The average American, whether in Tyler, Texas, or elsewhere, can rack up debt in a number of ways. Often, no notice is taken of credit card bills until the amount becomes exorbitant. Or, an unexpected medical emergency can result in significantly high expenses. It is important to ensure that there are enough funds to repay such expenses, or else a person may be faced with the possibly of selling-off of the person's assets to pay the bills.
Such a sale is a form of debt relief governed by Chapter 7 of the Bankruptcy Code. However, debtors need to take what is called the means test to establish that they qualify for such relief. Those who meet the requirements specified by the test can approach a local bankruptcy court and petition for liquidation by providing documents attesting to their financial difficulty. These documents generally outline the person's assets, liabilities, income and expenses. By these, the person must be able to prove that present circumstances do not allow another means of overcoming debt.
Once the court has all necessary information related to the person's debts and creditors, as well as about the person's earnings and expenditure and how these may be affected by filing for bankruptcy, the next step is to see how much of the person's property is exempt, per federal and state law. The debtor must then cooperate with a court-appointed trustee who will conduct meetings between the debtor and creditors and determine if the case might constitute an abuse of the bankruptcy clause. This decision is relayed back to the court which must then decide on whether to grant the individual relief.

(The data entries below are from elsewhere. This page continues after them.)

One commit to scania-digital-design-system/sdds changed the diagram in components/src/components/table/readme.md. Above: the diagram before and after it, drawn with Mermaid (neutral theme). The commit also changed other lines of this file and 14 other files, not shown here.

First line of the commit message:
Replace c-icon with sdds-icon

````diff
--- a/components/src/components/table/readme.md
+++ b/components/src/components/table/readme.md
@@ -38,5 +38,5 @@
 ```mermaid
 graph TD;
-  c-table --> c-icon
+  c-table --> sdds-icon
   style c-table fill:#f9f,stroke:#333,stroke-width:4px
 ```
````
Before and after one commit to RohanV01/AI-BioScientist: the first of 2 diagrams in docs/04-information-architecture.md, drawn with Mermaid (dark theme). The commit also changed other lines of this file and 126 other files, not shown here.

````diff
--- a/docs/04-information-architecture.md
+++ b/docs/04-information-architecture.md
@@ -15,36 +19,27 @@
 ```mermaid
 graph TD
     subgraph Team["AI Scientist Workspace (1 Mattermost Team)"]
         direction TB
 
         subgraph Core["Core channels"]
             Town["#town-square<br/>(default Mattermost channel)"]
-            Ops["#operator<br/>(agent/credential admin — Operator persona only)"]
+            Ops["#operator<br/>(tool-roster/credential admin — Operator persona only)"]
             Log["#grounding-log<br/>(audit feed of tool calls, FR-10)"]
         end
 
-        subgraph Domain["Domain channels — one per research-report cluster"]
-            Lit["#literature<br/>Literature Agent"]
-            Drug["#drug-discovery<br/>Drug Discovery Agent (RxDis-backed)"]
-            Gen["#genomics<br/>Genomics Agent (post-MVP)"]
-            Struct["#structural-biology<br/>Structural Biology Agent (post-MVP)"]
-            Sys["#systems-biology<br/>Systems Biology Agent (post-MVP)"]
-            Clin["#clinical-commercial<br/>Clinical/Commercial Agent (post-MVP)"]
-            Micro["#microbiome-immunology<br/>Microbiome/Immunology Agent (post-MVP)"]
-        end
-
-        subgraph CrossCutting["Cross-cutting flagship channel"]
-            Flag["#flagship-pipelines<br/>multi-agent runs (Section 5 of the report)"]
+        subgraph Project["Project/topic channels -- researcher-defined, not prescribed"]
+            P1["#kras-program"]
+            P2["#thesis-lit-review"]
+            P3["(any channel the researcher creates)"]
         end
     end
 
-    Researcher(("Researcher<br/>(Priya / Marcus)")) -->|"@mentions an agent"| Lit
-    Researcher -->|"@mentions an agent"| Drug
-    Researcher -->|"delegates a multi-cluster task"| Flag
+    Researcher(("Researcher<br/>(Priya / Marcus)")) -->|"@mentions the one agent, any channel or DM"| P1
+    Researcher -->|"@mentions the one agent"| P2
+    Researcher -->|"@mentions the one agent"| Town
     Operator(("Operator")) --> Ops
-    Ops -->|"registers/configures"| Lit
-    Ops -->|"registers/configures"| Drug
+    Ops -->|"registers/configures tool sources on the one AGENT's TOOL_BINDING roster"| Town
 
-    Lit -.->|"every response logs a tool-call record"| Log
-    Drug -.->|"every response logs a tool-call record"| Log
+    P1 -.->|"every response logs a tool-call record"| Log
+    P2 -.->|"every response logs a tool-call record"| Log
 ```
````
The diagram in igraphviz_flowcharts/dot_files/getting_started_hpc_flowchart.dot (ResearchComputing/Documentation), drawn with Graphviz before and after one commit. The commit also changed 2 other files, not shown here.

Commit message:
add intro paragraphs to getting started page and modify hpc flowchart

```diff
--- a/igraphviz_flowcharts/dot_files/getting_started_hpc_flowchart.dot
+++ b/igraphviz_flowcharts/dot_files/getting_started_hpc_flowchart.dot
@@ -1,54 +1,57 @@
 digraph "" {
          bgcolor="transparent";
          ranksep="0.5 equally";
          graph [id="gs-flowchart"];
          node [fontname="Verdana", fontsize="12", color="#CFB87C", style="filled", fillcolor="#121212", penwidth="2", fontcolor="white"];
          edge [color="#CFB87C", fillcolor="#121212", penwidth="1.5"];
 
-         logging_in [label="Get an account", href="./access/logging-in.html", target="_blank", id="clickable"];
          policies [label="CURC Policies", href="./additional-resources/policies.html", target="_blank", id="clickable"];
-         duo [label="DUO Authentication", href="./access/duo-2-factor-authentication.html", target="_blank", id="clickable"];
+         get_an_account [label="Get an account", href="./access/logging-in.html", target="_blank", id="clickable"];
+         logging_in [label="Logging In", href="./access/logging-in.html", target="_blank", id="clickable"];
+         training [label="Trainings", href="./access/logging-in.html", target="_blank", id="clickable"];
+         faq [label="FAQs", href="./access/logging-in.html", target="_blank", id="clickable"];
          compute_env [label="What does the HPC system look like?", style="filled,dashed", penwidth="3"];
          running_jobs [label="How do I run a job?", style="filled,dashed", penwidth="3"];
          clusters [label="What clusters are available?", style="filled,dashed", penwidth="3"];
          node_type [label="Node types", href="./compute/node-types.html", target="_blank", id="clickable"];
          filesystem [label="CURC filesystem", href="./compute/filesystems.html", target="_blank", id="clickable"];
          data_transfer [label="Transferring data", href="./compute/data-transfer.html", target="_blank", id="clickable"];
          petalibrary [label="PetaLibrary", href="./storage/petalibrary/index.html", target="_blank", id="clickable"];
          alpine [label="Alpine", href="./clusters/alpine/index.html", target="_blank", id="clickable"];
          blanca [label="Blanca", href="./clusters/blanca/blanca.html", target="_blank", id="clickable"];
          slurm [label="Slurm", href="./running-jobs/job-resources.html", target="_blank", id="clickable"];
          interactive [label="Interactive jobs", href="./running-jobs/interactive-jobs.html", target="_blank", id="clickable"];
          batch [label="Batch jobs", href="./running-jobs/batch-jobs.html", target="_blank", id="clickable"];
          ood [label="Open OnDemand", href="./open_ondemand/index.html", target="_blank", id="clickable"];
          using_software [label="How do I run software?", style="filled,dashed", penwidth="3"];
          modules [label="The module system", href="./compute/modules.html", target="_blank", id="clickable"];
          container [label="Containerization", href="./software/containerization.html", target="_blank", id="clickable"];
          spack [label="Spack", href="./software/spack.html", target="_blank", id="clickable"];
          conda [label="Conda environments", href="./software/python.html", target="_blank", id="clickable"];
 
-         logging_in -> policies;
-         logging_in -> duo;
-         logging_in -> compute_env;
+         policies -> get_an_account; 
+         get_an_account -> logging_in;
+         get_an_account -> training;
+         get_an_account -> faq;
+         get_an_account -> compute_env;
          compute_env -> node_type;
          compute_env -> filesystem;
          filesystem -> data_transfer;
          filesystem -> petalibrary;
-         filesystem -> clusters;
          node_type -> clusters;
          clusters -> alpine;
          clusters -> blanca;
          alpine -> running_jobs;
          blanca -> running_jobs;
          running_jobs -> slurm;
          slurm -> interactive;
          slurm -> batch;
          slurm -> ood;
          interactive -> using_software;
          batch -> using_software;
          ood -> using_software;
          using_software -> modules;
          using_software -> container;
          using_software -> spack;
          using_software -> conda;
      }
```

In most cases, debtors are granted relief under Chapter 7, with creditors having no further power to collect from the individual. However, individuals who owe child custody or alimony will have to pay them even if discharged from all other debt. Again, certain creditors may not be covered by the debt discharge. Thus, while liquidation under Chapter 7 does offer a solution to those truly incapable of repaying their debts, the procedure does require understanding the process and cannot be undertaken frivolously.
Source: USCourts.gov, "Liquidation Under the Bankruptcy Code," Accessed on Aug. 2, 2014